How important are a health care proxy and a power-of-attorney? My parents are in their 80s, and they have neither. Is this something I should be taking care of? Does it have to be done through an attorney?
Powers of attorney and health care proxies are very important -- and their importance increases as you get older. These legal documents give you some control over your medical and financial affairs, even if you're incapacitated.
In a health care proxy, you authorize another person to make your medical decisions if you're unable to state your wishes. Lawyers recommend that you also have a living will, a document saying what life-sustaining medical treatments you do and don't want. Your power-of-attorney gives another person the authority to act on your behalf in financial matters. The power-of-attorney form lists many types of transactions, including banking, insurance, real estate and tax matters. You initial each power that you want to confer.
It's extremely difficult for anyone to help their parents through a crisis without these documents. If your mother is under sedation in a hospital, for example, its staff wants to see her health care proxy before discussing her condition with you.
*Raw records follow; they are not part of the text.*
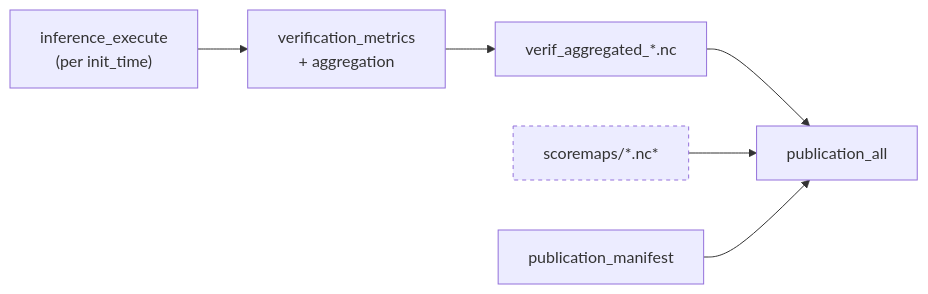
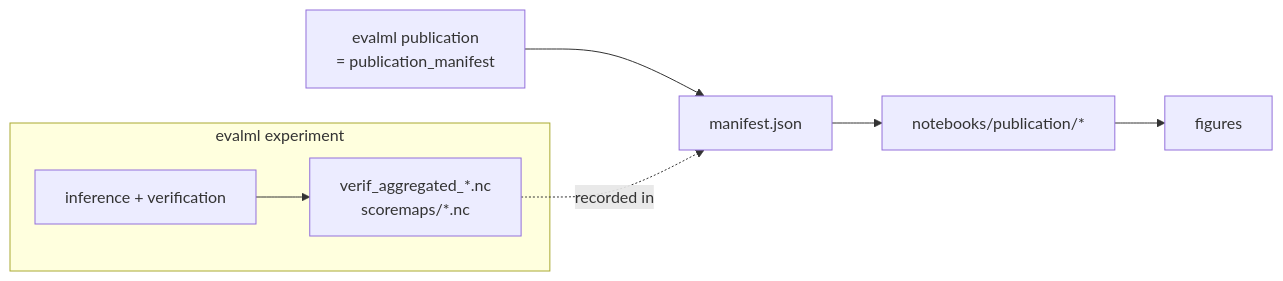
One commit to MeteoSwiss/evalml changed the second of 2 diagrams in docs/publication_figures.md. Above: the diagram before and after it, drawn with Mermaid. The commit also changed other lines of this file and 2 other files, not shown here.

First line of the commit message:
Publication target: manifest only; results come from experiment workflow

````diff
--- a/docs/publication_figures.md
+++ b/docs/publication_figures.md
@@ -187,10 +199,9 @@
 ```mermaid
 flowchart LR
-    A["inference_execute<br/>(per init_time)"] --> B["verification_metrics<br/>+ aggregation"]
-    B --> C["verif_aggregated_*.nc"]
-    C --> ALL
-    SC["scoremaps/*.nc*"] --> ALL
-    M["publication_manifest"] --> ALL["publication_all"]
-    classDef opt stroke-dasharray: 4 4
-    class SC opt
+    subgraph exp["evalml experiment"]
+        A["inference + verification"] --> C["verif_aggregated_*.nc<br/>scoremaps/*.nc"]
+    end
+    M["evalml publication<br/>= publication_manifest"] --> MAN["manifest.json"]
+    C -. recorded in .-> MAN
+    MAN --> NB["notebooks/publication/*"] --> F["figures"]
 ```
````
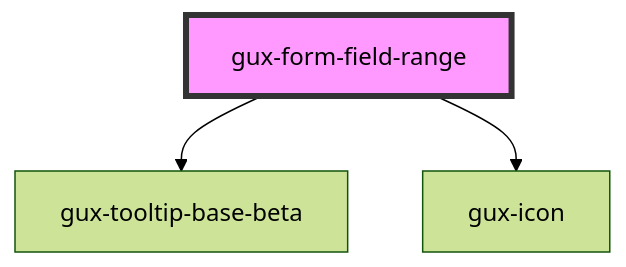
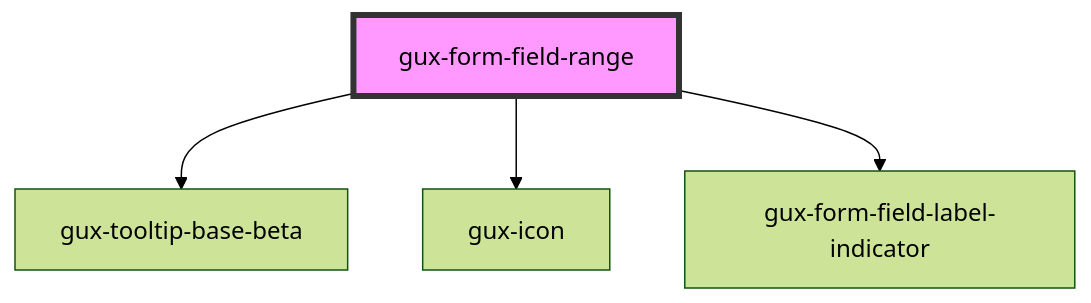
One commit to MyPureCloud/genesys-spark changed the diagram in packages/genesys-spark-components/src/components/stable/gux-form-field/components/gux-form-field-range/readme.md. Above: the diagram before and after it, drawn with Mermaid (forest theme). The commit also changed other lines of this file and 49 other files, not shown here.

First line of the commit message:
feat(other): Add form field optional indicator files

````diff
--- a/packages/genesys-spark-components/src/components/stable/gux-form-field/components/gux-form-field-range/readme.md
+++ b/packages/genesys-spark-components/src/components/stable/gux-form-field/components/gux-form-field-range/readme.md
@@ -35,6 +36,7 @@
 ```mermaid
 graph TD;
   gux-form-field-range --> gux-tooltip-base-beta
   gux-form-field-range --> gux-icon
+  gux-form-field-range --> gux-form-field-label-indicator
   style gux-form-field-range fill:#f9f,stroke:#333,stroke-width:4px
 ```
````
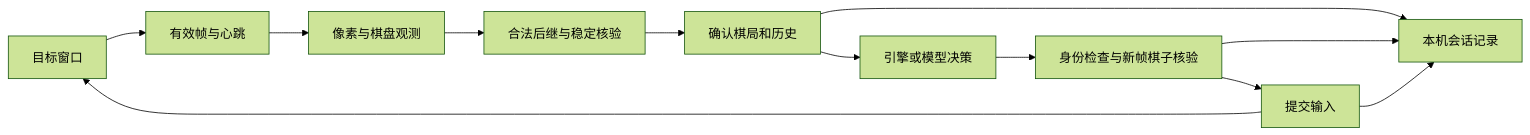
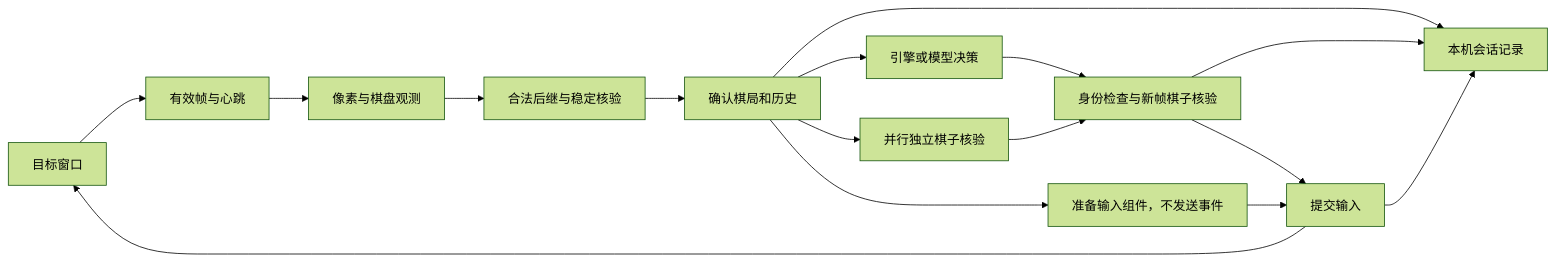
One commit to PaddiSoft/PaddiChess changed the second of 2 diagrams in docs/architecture.md. Above: the diagram before and after it, drawn with Mermaid (forest theme). The commit also changed other lines of this file and 11 other files, not shown here.

Commit message:
Prepare takeover verification and native input during search

````diff
--- a/docs/architecture.md
+++ b/docs/architecture.md
@@ -72,14 +72,18 @@
 ```mermaid
 flowchart LR
   Target[目标窗口] --> Capture[有效帧与心跳]
   Capture --> Observe[像素与棋盘观测]
   Observe --> Sync[合法后继与稳定核验]
   Sync --> Commit[确认棋局和历史]
   Commit --> Decide[引擎或模型决策]
+  Commit --> Identity[并行独立棋子核验]
+  Commit --> Prepare[准备输入组件，不发送事件]
   Decide --> Verify[身份检查与新帧棋子核验]
+  Identity --> Verify
   Verify --> Input[提交输入]
+  Prepare --> Input
   Input --> Target
   Commit --> History[本机会话记录]
   Verify --> History
   Input --> History
 ```
````
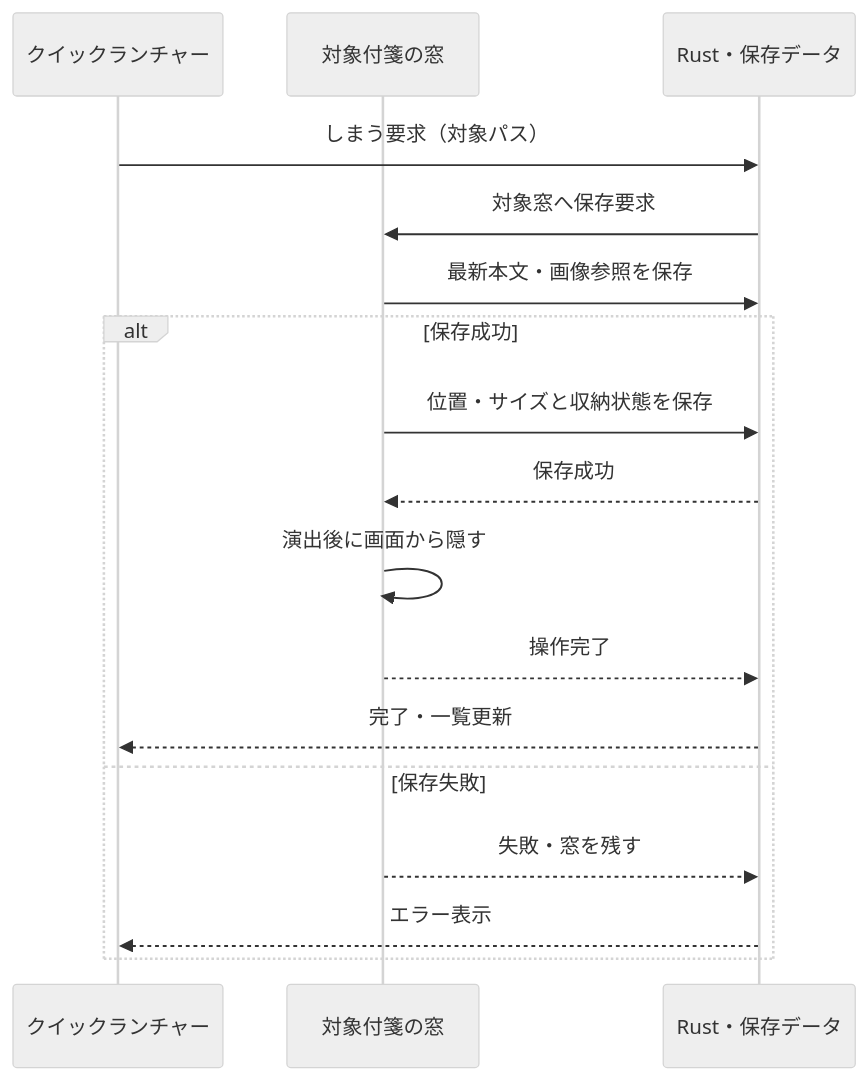
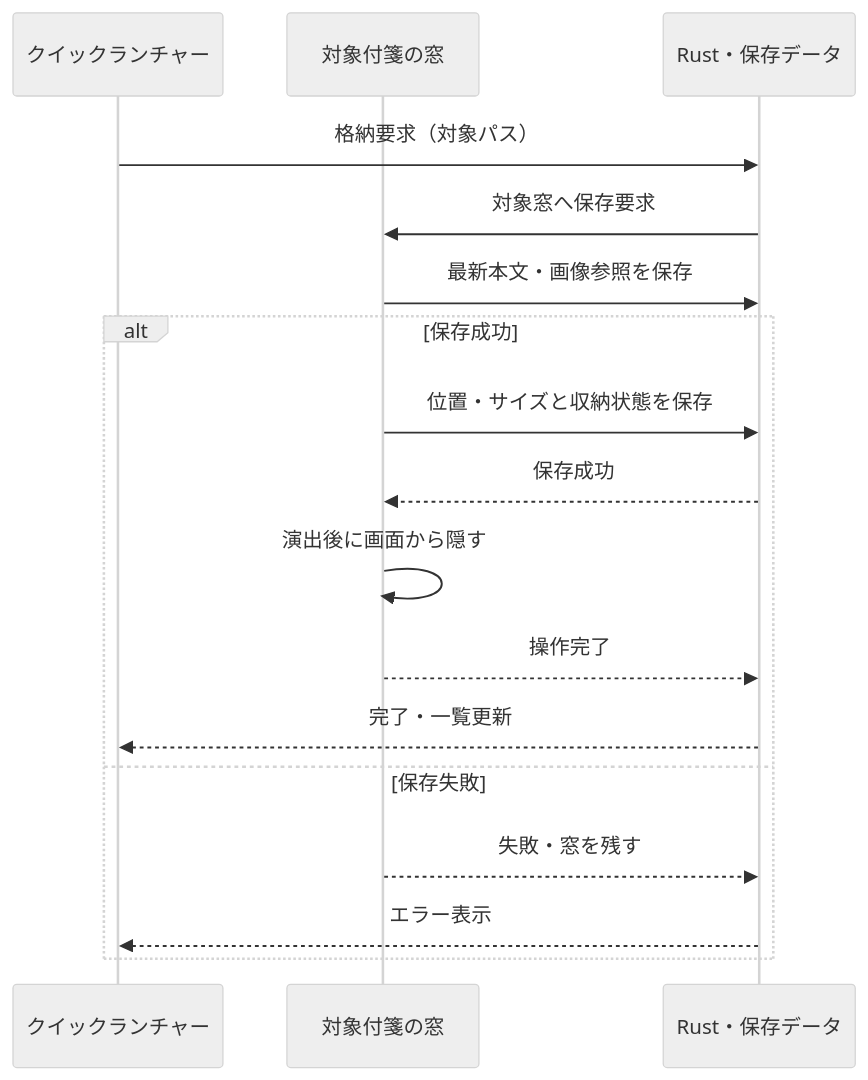
Diagram 15 of 19 in docs-v2/002_PC.md (ore-no-fusen/ore-no-fusen), drawn with Mermaid (neutral theme) before and after one commit. The commit also changed other lines of this file and 8 other files, not shown here.

````diff
--- a/docs-v2/002_PC.md
+++ b/docs-v2/002_PC.md
@@ -1589,19 +1589,19 @@
 ```mermaid
 sequenceDiagram
     participant L as クイックランチャー
     participant N as 対象付箋の窓
     participant R as Rust・保存データ
-    L->>R: しまう要求（対象パス）
+    L->>R: 格納要求（対象パス）
     R->>N: 対象窓へ保存要求
     N->>R: 最新本文・画像参照を保存
     alt 保存成功
         N->>R: 位置・サイズと収納状態を保存
         R-->>N: 保存成功
         N->>N: 演出後に画面から隠す
         N-->>R: 操作完了
         R-->>L: 完了・一覧更新
     else 保存失敗
         N-->>R: 失敗・窓を残す
         R-->>L: エラー表示
     end
 ```
````
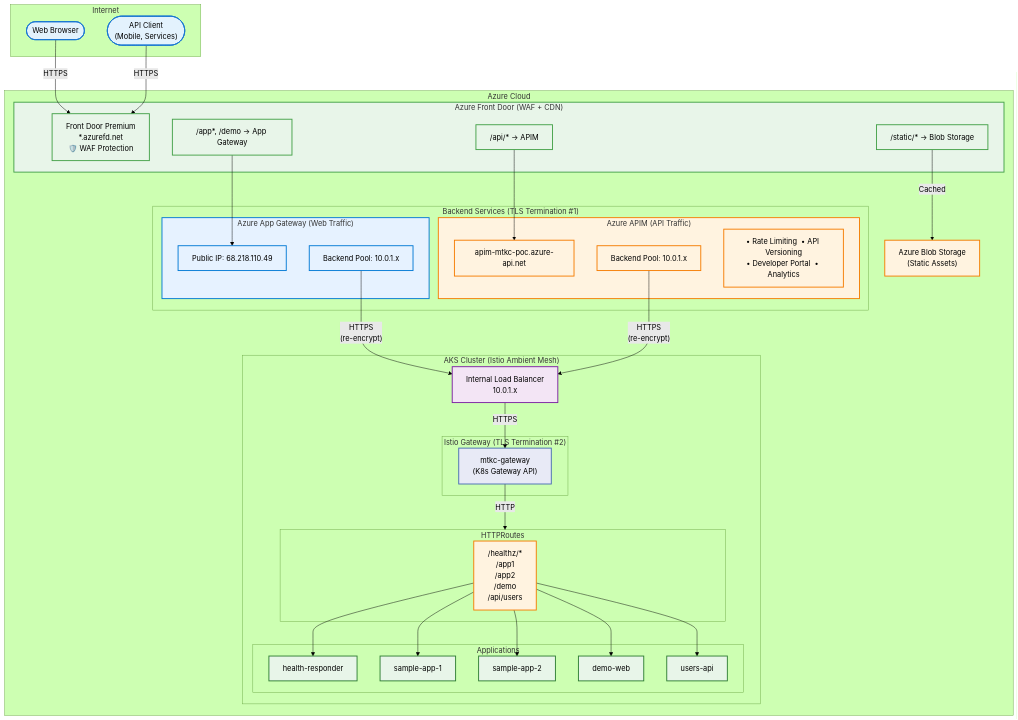
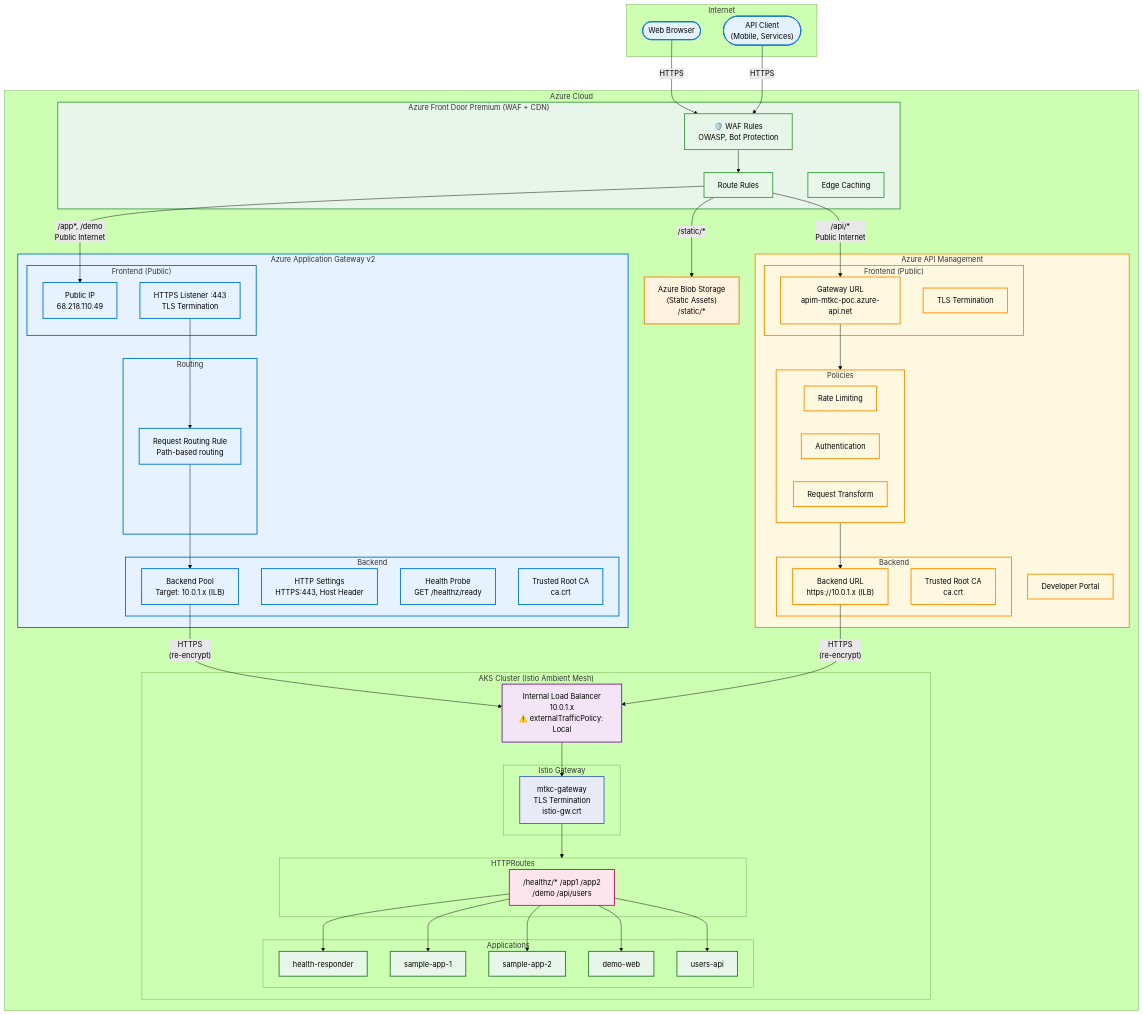
The first of 10 diagrams in README.md (shanaka-versent/AKS-Istio-GatewayAPI-Demo), drawn with Mermaid (forest theme) before and after one commit. The commit also changed other lines of this file, not shown here.

Commit message:
Update High-Level Overview with detailed App Gateway and APIM components
Clarified that this branch uses public endpoints (not Private Link):
- Front Door connects via public internet to App Gateway and APIM
- Added note pointing to reference-architecture for Private Link

App Gateway internal components shown:
- Frontend: Public IP, HTTPS Listener, TLS Termination
- Routing: Request Routing Rule
- Backend: Backend Pool, HTTP Settings, Health Probe, Trusted CA

APIM internal components shown:
- Frontend: Gateway URL, TLS Termination
- Policies: Rate Limiting, Authentication, Request Transform
- Backend: Backend URL, Trusted CA
- Developer Portal

Updated Traffic Flow Summary and Component Details tables

```diff
--- a/README.md
+++ b/README.md
@@ -89,36 +91,56 @@
     end
 
     subgraph Azure["Azure Cloud"]
-        subgraph FrontDoor["Azure Front Door (WAF + CDN)"]
-            FD["Front Door Premium<br/>*.azurefd.net<br/>🛡️ WAF Protection"]
-            FD_Static["/static/* → Blob Storage"]
-            FD_Web["/app*, /demo → App Gateway"]
-            FD_API["/api/* → APIM"]
+        subgraph FrontDoor["Azure Front Door Premium (WAF + CDN)"]
+            FD_WAF["🛡️ WAF Rules<br/>OWASP, Bot Protection"]
+            FD_Routes["Route Rules"]
+            FD_Cache["Edge Caching"]
         end
 
-        Blob["Azure Blob Storage<br/>(Static Assets)"]
+        Blob["Azure Blob Storage<br/>(Static Assets)<br/>/static/*"]
 
-        subgraph Backends["Backend Services (TLS Termination #1)"]
-            subgraph AppGWBox["Azure App Gateway (Web Traffic)"]
-                AppGW_IP["Public IP: 68.218.110.49"]
-                AppGW_Backend["Backend Pool: 10.0.1.x"]
+        subgraph AppGW["Azure Application Gateway v2"]
+            subgraph AppGW_Frontend["Frontend (Public)"]
+                AppGW_PIP["Public IP<br/>68.218.110.49"]
+                AppGW_Listener["HTTPS Listener :443<br/>TLS Termination"]
             end
-            subgraph APIMBox["Azure APIM (API Traffic)"]
-                APIM_URL["apim-mtkc-poc.azure-api.net"]
-                APIM_Backend["Backend Pool: 10.0.1.x"]
-                APIM_Features["• Rate Limiting  • API Versioning<br/>• Developer Portal  • Analytics"]
+            subgraph AppGW_Rules["Routing"]
+                AppGW_Rule["Request Routing Rule<br/>Path-based routing"]
+            end
+            subgraph AppGW_Backend["Backend"]
+                AppGW_Pool["Backend Pool<br/>Target: 10.0.1.x (ILB)"]
+                AppGW_Settings["HTTP Settings<br/>HTTPS:443, Host Header"]
+                AppGW_Probe["Health Probe<br/>GET /healthz/ready"]
+                AppGW_Cert["Trusted Root CA<br/>ca.crt"]
             end
         end
 
+        subgraph APIM["Azure API Management"]
+            subgraph APIM_Frontend["Frontend (Public)"]
+                APIM_GW["Gateway URL<br/>apim-mtkc-poc.azure-api.net"]
+                APIM_TLS["TLS Termination"]
+            end
+            subgraph APIM_Policies["Policies"]
+                APIM_Rate["Rate Limiting"]
+                APIM_Auth["Authentication"]
+                APIM_Transform["Request Transform"]
+            end
+            subgraph APIM_Backend["Backend"]
+                APIM_Pool["Backend URL<br/>https://10.0.1.x (ILB)"]
+                APIM_Cert["Trusted Root CA<br/>ca.crt"]
+            end
+            APIM_Portal["Developer Portal"]
+        end
+
         subgraph AKS["AKS Cluster (Istio Ambient Mesh)"]
-            ILB["Internal Load Balancer<br/>10.0.1.x"]
+            ILB["Internal Load Balancer<br/>10.0.1.x<br/>⚠️ externalTrafficPolicy: Local"]
 
-            subgraph Gateway["Istio Gateway (TLS Termination #2)"]
-                GW["mtkc-gateway<br/>(K8s Gateway API)"]
+            subgraph Gateway["Istio Gateway"]
+                GW["mtkc-gateway<br/>TLS Termination<br/>istio-gw.crt"]
             end
 
             subgraph Routes["HTTPRoutes"]
-                AllRoutes["/healthz/*<br/>/app1<br/>/app2<br/>/demo<br/>/api/users"]
+                AllRoutes["/healthz/* /app1 /app2<br/>/demo /api/users"]
             end
 
             subgraph Apps["Applications"]
@@ -131,17 +153,23 @@
         end
     end
 
-    WebClient -->|"HTTPS"| FD
-    APIClient -->|"HTTPS"| FD
-    FD_Static -->|"Cached"| Blob
-    FD_Web --> AppGW_IP
-    FD_API --> APIM_URL
+    WebClient -->|"HTTPS"| FD_WAF
+    APIClient -->|"HTTPS"| FD_WAF
+    FD_WAF --> FD_Routes
+    FD_Routes -->|"/static/*"| Blob
+    FD_Routes -->|"/app*, /demo<br/>Public Internet"| AppGW_PIP
+    FD_Routes -->|"/api/*<br/>Public Internet"| APIM_GW
 
-    AppGW_Backend -->|"HTTPS<br/>(re-encrypt)"| ILB
-    APIM_Backend -->|"HTTPS<br/>(re-encrypt)"| ILB
+    AppGW_Listener --> AppGW_Rule
+    AppGW_Rule --> AppGW_Pool
+    AppGW_Pool -->|"HTTPS<br/>(re-encrypt)"| ILB
 
-    ILB -->|"HTTPS"| GW
-    GW -->|"HTTP"| Routes
+    APIM_GW --> APIM_Policies
+    APIM_Policies --> APIM_Pool
+    APIM_Pool -->|"HTTPS<br/>(re-encrypt)"| ILB
+
+    ILB --> GW
+    GW --> Routes
     AllRoutes --> HealthApp
     AllRoutes --> WebApp1
     AllRoutes --> WebApp2
@@ -152,17 +180,17 @@
     classDef frontdoor fill:#e8f5e9,stroke:#43a047,stroke-width:2px
     classDef storage fill:#fff3e0,stroke:#f57c00,stroke-width:2px
     classDef appgw fill:#e6f2ff,stroke:#0078d4,stroke-width:2px
-    classDef apim fill:#fff3e0,stroke:#f57c00,stroke-width:2px
+    classDef apim fill:#fff8e1,stroke:#ff8f00,stroke-width:2px
     classDef ilb fill:#f3e5f5,stroke:#7b1fa2,stroke-width:2px
     classDef gateway fill:#e8eaf6,stroke:#466bb0,stroke-width:2px
-    classDef routes fill:#fff3e0,stroke:#f57c00,stroke-width:2px
+    classDef routes fill:#fce4ec,stroke:#c2185b,stroke-width:2px
     classDef apps fill:#e8f5e9,stroke:#2e7d32,stroke-width:2px
 
     class WebClient,APIClient internet
-    class FrontDoor,FD,FD_Static,FD_Web,FD_API frontdoor
+    class FrontDoor,FD_WAF,FD_Routes,FD_Cache frontdoor
     class Blob storage
-    class AppGWBox,AppGW_IP,AppGW_Backend appgw
-    class APIMBox,APIM_URL,APIM_Backend,APIM_Features apim
+    class AppGW,AppGW_Frontend,AppGW_PIP,AppGW_Listener,AppGW_Rules,AppGW_Rule,AppGW_Backend,AppGW_Pool,AppGW_Settings,AppGW_Probe,AppGW_Cert appgw
+    class APIM,APIM_Frontend,APIM_GW,APIM_TLS,APIM_Policies,APIM_Rate,APIM_Auth,APIM_Transform,APIM_Backend,APIM_Pool,APIM_Cert,APIM_Portal apim
     class ILB ilb
     class GW gateway
     class AllRoutes routes
```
And utility companies want to see her power-of-attorney before revealing her account balances -- even if you're only trying to pay her bills for her.
It's not essential to go to a lawyer for these documents. You can buy standard forms, with instructions for completing them, online at blumberglegalforms.com
Make sure the power-of-attorney form is "durable." Otherwise, it automatically expires when you become incapacitated. Like wills, durable powers-of-attorney, health care proxies and living wills are revocable -- you can change your mind anytime.
THE BOTTOM LINE Your loved ones can't help you effectively in a crisis without your health care proxy and power-of-attorney.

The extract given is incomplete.